  8. ^ "New Perspectives on the West: Theodore Roosevelt, PBS, 2001". 1919-01-06. Retrieved 2010-11-21. 
  9. ^ Owen Wister (1860-1938)", Petri Liukkonen, Authors' Calendar, 2002""". Retrieved 2010-11-21. 
  10. ^ Western Films", Tim Dirks, Filmsite, 1996-2007""". Retrieved 2010-11-21. 
  11. ^ Crime and Gangster Films", Tim Dirks, Filmsite, 1996-2007""". Retrieved 2010-11-21. 
  12. ^ Digital History, Steven Mintz. "Hollywood as History: Wartime Hollywood, Digital History". Retrieved 2010-11-21. 
  13. ^ Digital History, Steven Mintz. "Hollywood as History: The "New" Hollywood, Digital History". Retrieved 2010-11-21. 
  14. ^ The Gun Nut blog at Field & Stream
  15. ^ "Shoot-out Confirms Foreign View of America as 'Gun Nut' Country" by T.R. Reid, The Buffalo News, July 26, 1998
  16. ^ "Massacres Fail to Sway Gun Nuts and their Lobbyists" November 7, 1991, Press-Telegram (Long Beach, CA)
  17. ^ "Small steps on gun control" Los Angeles Times, June 17, 2007
  18. ^ "Gun nut fired over pics" by Jamie Pyatt, The Sun (UK)
  19. ^ "'Terror in Capitol' No Surprise to World" By T.R. Reid, Washington Post, July 26, 1998
  20. ^ " 'Gun nut' loses his jail sentence appeal" in Cambridge Evening News, July 12, 2007
  21. ^ "Pistol duel ended rampage" by Richard D. Walton and Tom Spalding, The Indianapolis Star, August 20, 2004
  22. ^ Cooper, Jeff (1990). To Ride, Shoot Straight, and Speak the Truth. Boulder, Colorado: Paladin Press. pp. 16–19.
  23. ^ Ninan; Dunlop (2006). Contemporary Diagnosis and Management of Anxiety Disorders. Pennsylvania: Handbooks in Health Care. p. 107. ISBN 1-931981-62-0. "Names of Some Phobias"

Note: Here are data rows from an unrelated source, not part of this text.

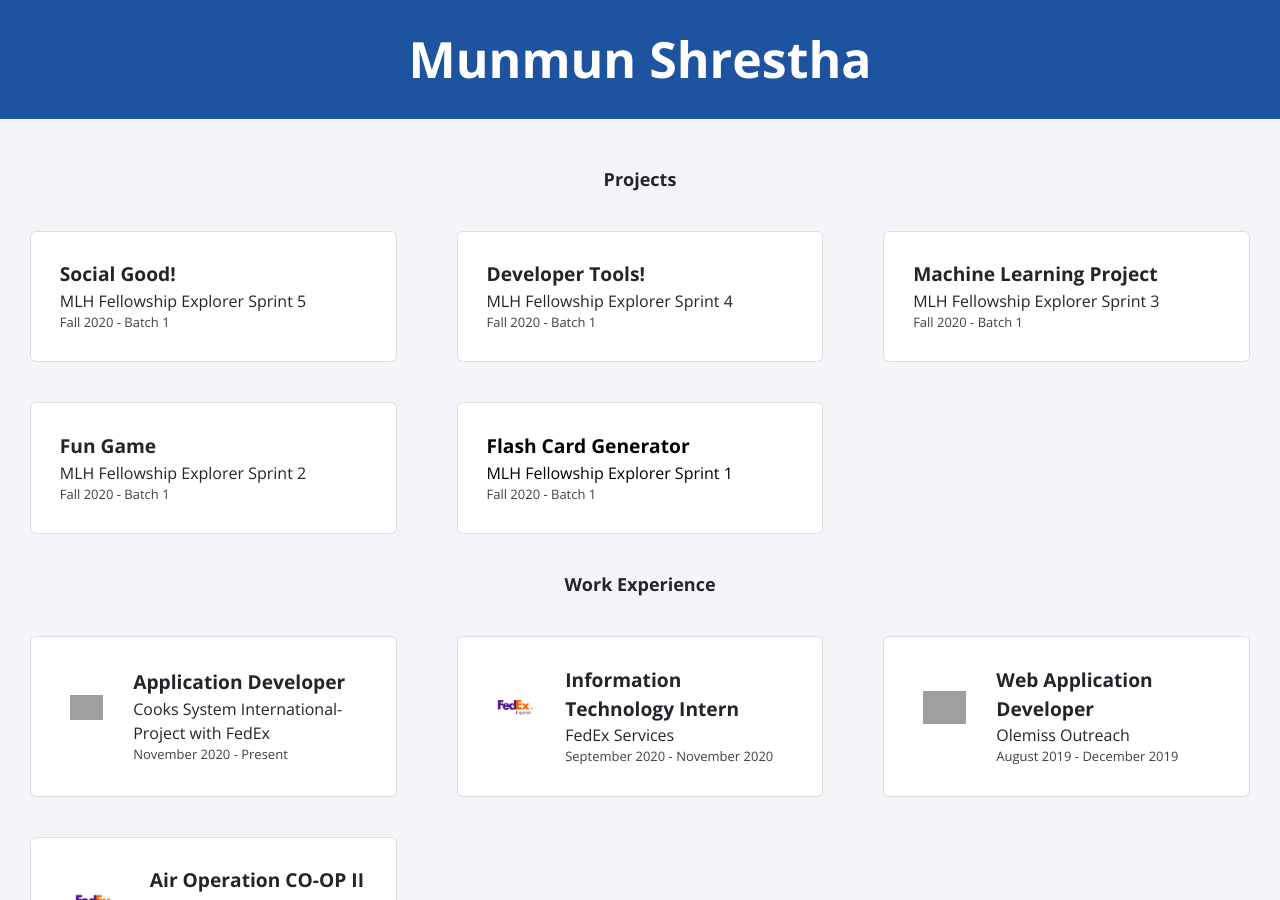
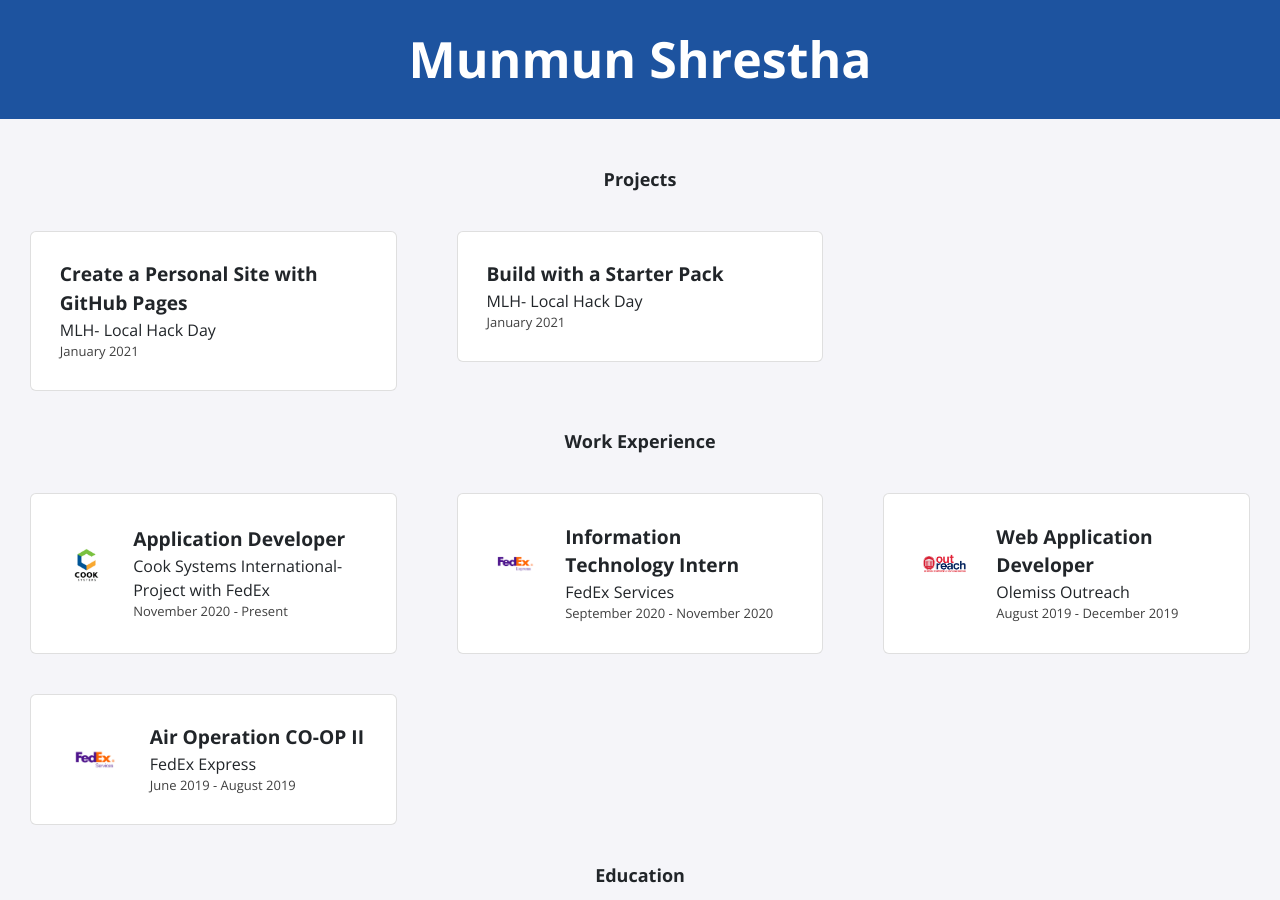
Before and after one commit to munmunshrestha/munmunshrestha.github.io, a Jekyll site: the page built from index.html, in a window 1280 px wide and 900 px high, scrolled down 271 px. Built offline with Jekyll 4.4.1, drawn with Linux system fonts in a browser that asks for light colours; nearby versions of some CDN libraries; grey boxes are pictures that could not be loaded.

Commit message:
projects

```diff
--- a/_data/experience.yml
+++ b/_data/experience.yml
@@ -1,7 +1,7 @@
 - role: Application Developer
-  company: Cooks System International- Project with FedEx
+  company: Cook Systems International- Project with FedEx
   dates: November 2020 - Present
-  logo:
+  logo: cooks.png
 
 - role: Information Technology Intern
   company: FedEx Services
@@ -11,7 +11,7 @@
 - role: Web Application Developer
   company: Olemiss Outreach
   dates: August 2019 - December 2019
-  logo:
+  logo: outreach.png
 
 - role: Air Operation CO-OP II
   company: FedEx Express
--- a/_data/projects.yml
+++ b/_data/projects.yml
@@ -1,20 +1,7 @@
-- title: Social Good!
-  event: MLH Fellowship Explorer Sprint 5
-  date: Fall 2020 - Batch 1
+- title: Create a Personal Site with GitHub Pages
+  event: MLH- Local Hack Day
+  date: January 2021
 
-- title: Developer Tools!
-  event: MLH Fellowship Explorer Sprint 4
-  date: Fall 2020 - Batch 1
-
-- title: Machine Learning Project
-  event: MLH Fellowship Explorer Sprint 3
-  date: Fall 2020 - Batch 1
-
-- title: Fun Game
-  event: MLH Fellowship Explorer Sprint 2
-  date: Fall 2020 - Batch 1
-
-- title: Flash Card Generator
-  event: MLH Fellowship Explorer Sprint 1
-  date: Fall 2020 - Batch 1
-  page-name: sprint1
+- title: Build with a Starter Pack
+  event: MLH- Local Hack Day
+  date: January 2021
```
Also changed, not shown: assets/img/experience/cooks.png (added), assets/img/experience/outreach.png (added).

  24. ^ Kopel, David (2005). "The licensing of concealed handguns for lawful protection: support from five state Supreme Courts" (PDF). Albany Law Review 68 (2): p.305.

External links

  • "Gun Culture".  
  • Pilkington, Ed (10 January 2011). "US gun crime: death for sale". London:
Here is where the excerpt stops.